Today the U.S. Supreme Court struck down a provision of the Immigration and Nationality Act which dealt with the power of the U.S. government to deport any alien, including a lawful permanent resident, convicted of an "aggravated felony." The 5-4 ruling was written by Justice Elena Kagan and joined by Justices Ruth Bader Ginsburg, Stephen Breyer, and Sonia Sotomayor. Justice Neil Gorsuch, who concurred in part and joined in the judgment, provided the tie-breaking fifth vote.
At issue in Sessions v. Dimaya is a provision of the Immigration and Nationality Act which lists being convicted of "a crime of violence" as one of the types of aggravated felony convictions that can trigger an alien's deportation. This provision defines "a crime of violence" to include any offense that "is a felony and that, by its nature, involves a substantial risk that physical force against the person or property of another may be used in the course of committing the offense."
In its opinion today, the Court struck down that provision as unconstitutionally vague. "The void-for-vagueness doctrine, as we have called it," observed the majority opinion of Justice Kagan, "guarantees that ordinary people have 'fair notice' of the conduct a statute proscribes."
In his concurrence, Justice Gorsuch explained the constitutional principle that demanded this result:
Before holding a lawful permanent resident alien like James Dimaya subject to removal for having committed a crime, the Immigration and Nationality Act requires a judge to determine that the ordinary case of the alien's crime of conviction involves a substantial risk that physical force may be used. But what does that mean? Just take the crime at issue in this case, California burglary, which applies to everyone from armed home intruders to door-to-door salesmen peddling shady products. How, on that vast spectrum, is anyone supposed to locate the ordinary case and say whether it includes a substantial risk of physical force? The truth is, no one knows. The law's silence leaves judges to their intuitions and the people to their fate. In my judgment, the Constitution demands more.

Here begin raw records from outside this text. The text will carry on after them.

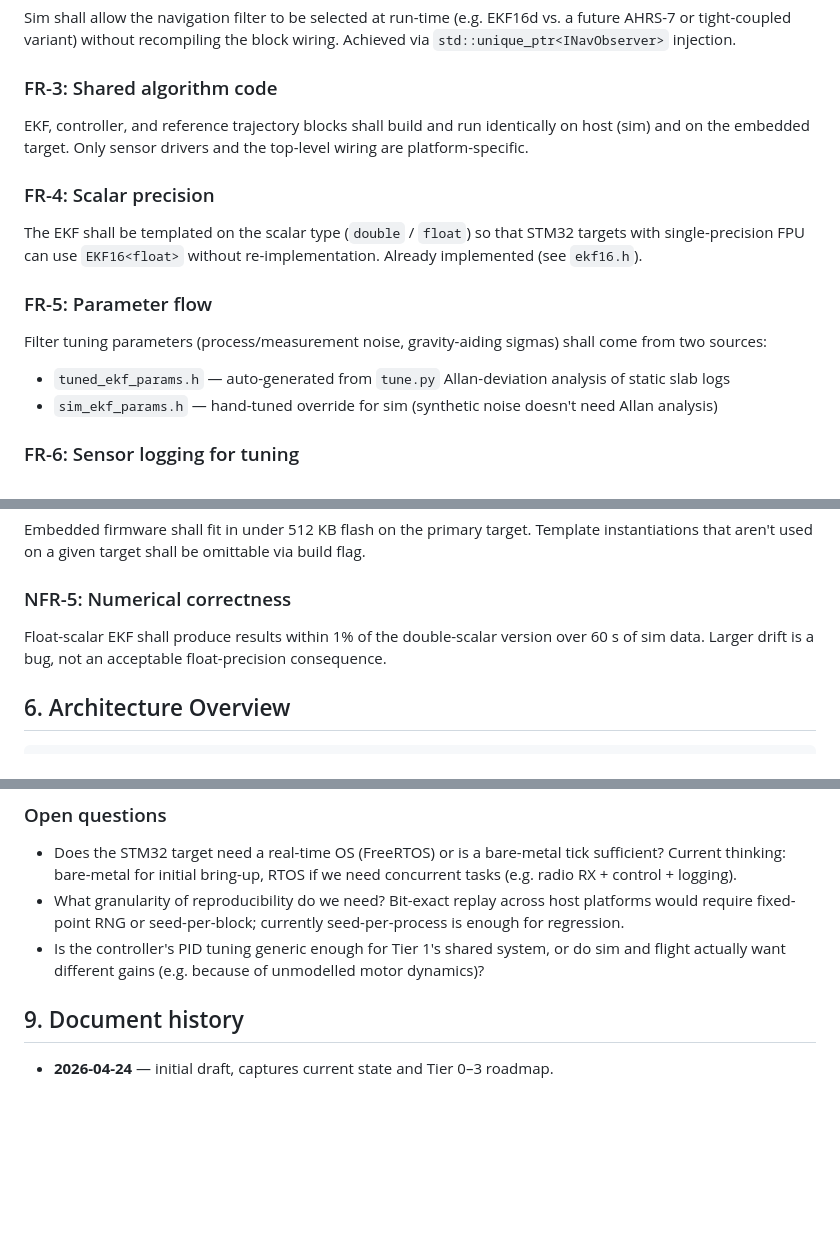
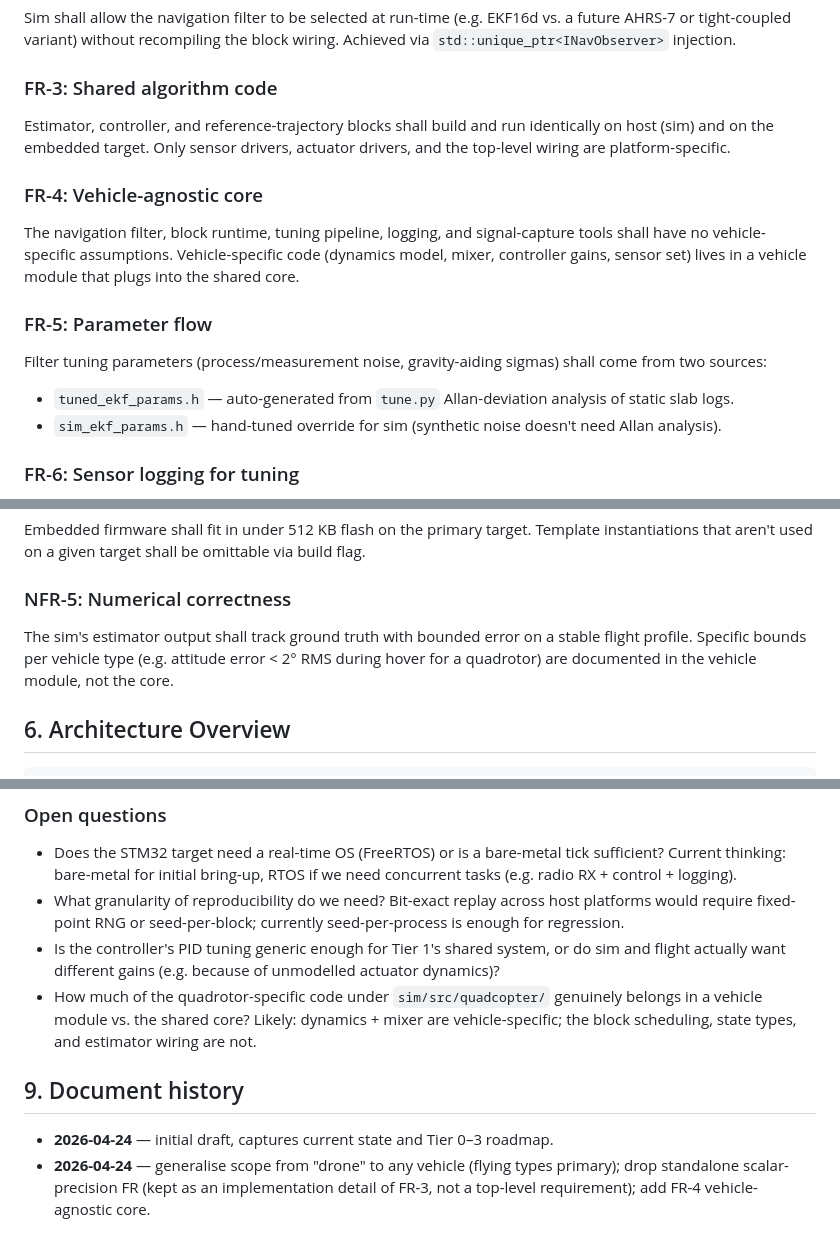
Before and after one commit to lpender3672/drone, a Markdown page: docs/REQUIREMENTS.md, 3 parts joined by grey strips. GitHub-like rendering; blank space fills up the shorter version.

```diff
--- a/docs/REQUIREMENTS.md
+++ b/docs/REQUIREMENTS.md
@@ -44,15 +49,15 @@ The system shall express estimation and control as a directed graph of blocks wi
 Sim shall allow the navigation filter to be selected at run-time (e.g. EKF16d vs. a future AHRS-7 or tight-coupled variant) without recompiling the block wiring. Achieved via `std::unique_ptr<INavObserver>` injection.
 
 ### FR-3: Shared algorithm code
-EKF, controller, and reference trajectory blocks shall build and run identically on host (sim) and on the embedded target. Only sensor drivers and the top-level wiring are platform-specific.
+Estimator, controller, and reference-trajectory blocks shall build and run identically on host (sim) and on the embedded target. Only sensor drivers, actuator drivers, and the top-level wiring are platform-specific.
 
-### FR-4: Scalar precision
-The EKF shall be templated on the scalar type (`double` / `float`) so that STM32 targets with single-precision FPU can use `EKF16<float>` without re-implementation. Already implemented (see `ekf16.h`).
+### FR-4: Vehicle-agnostic core
+The navigation filter, block runtime, tuning pipeline, logging, and signal-capture tools shall have no vehicle-specific assumptions. Vehicle-specific code (dynamics model, mixer, controller gains, sensor set) lives in a vehicle module that plugs into the shared core.
 
 ### FR-5: Parameter flow
 Filter tuning parameters (process/measurement noise, gravity-aiding sigmas) shall come from two sources:
-  - `tuned_ekf_params.h` — auto-generated from `tune.py` Allan-deviation analysis of static slab logs
-  - `sim_ekf_params.h` — hand-tuned override for sim (synthetic noise doesn't need Allan analysis)
+  - `tuned_ekf_params.h` — auto-generated from `tune.py` Allan-deviation analysis of static slab logs.
+  - `sim_ekf_params.h` — hand-tuned override for sim (synthetic noise doesn't need Allan analysis).
 
 ### FR-6: Sensor logging for tuning
 The embedded build shall log raw IMU/baro/mag streams to SD via an `ILogger` interface decoupled from the drivers. The logs shall be consumable by `tune.py` to regenerate filter parameters.
@@ -78,7 +83,7 @@ All shared code shall compile clean on: host GCC/Clang (Linux, macOS), Arduino t
 Embedded firmware shall fit in under 512 KB flash on the primary target. Template instantiations that aren't used on a given target shall be omittable via build flag.
 
 ### NFR-5: Numerical correctness
-Float-scalar EKF shall produce results within 1% of the double-scalar version over 60 s of sim data. Larger drift is a bug, not an acceptable float-precision consequence.
+The sim's estimator output shall track ground truth with bounded error on a stable flight profile. Specific bounds per vehicle type (e.g. attitude error < 2° RMS during hover for a quadrotor) are documented in the vehicle module, not the core.
 
 ## 6. Architecture Overview
 
@@ -156,7 +162,9 @@ Work:
 ### Open questions
 - Does the STM32 target need a real-time OS (FreeRTOS) or is a bare-metal tick sufficient? Current thinking: bare-metal for initial bring-up, RTOS if we need concurrent tasks (e.g. radio RX + control + logging).
 - What granularity of reproducibility do we need? Bit-exact replay across host platforms would require fixed-point RNG or seed-per-block; currently seed-per-process is enough for regression.
-- Is the controller's PID tuning generic enough for Tier 1's shared system, or do sim and flight actually want different gains (e.g. because of unmodelled motor dynamics)?
+- Is the controller's PID tuning generic enough for Tier 1's shared system, or do sim and flight actually want different gains (e.g. because of unmodelled actuator dynamics)?
+- How much of the quadrotor-specific code under `sim/src/quadcopter/` genuinely belongs in a vehicle module vs. the shared core? Likely: dynamics + mixer are vehicle-specific; the block scheduling, state types, and estimator wiring are not.
 
 ## 9. Document history
 - **2026-04-24** — initial draft, captures current state and Tier 0–3 roadmap.
+- **2026-04-24** — generalise scope from "drone" to any vehicle (flying types primary); drop standalone scalar-precision FR (kept as an implementation detail of FR-3, not a top-level requirement); add FR-4 vehicle-agnostic core.
```
Also changed, not shown: other parts of docs/REQUIREMENTS.md (+28 -22 lines).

The upshot of today's ruling is that it is now more difficult for the federal government to deport aliens under the terms of the Immigration and Nationality Act.
The Supreme Court's decision in Sessions v. Dimaya is available here.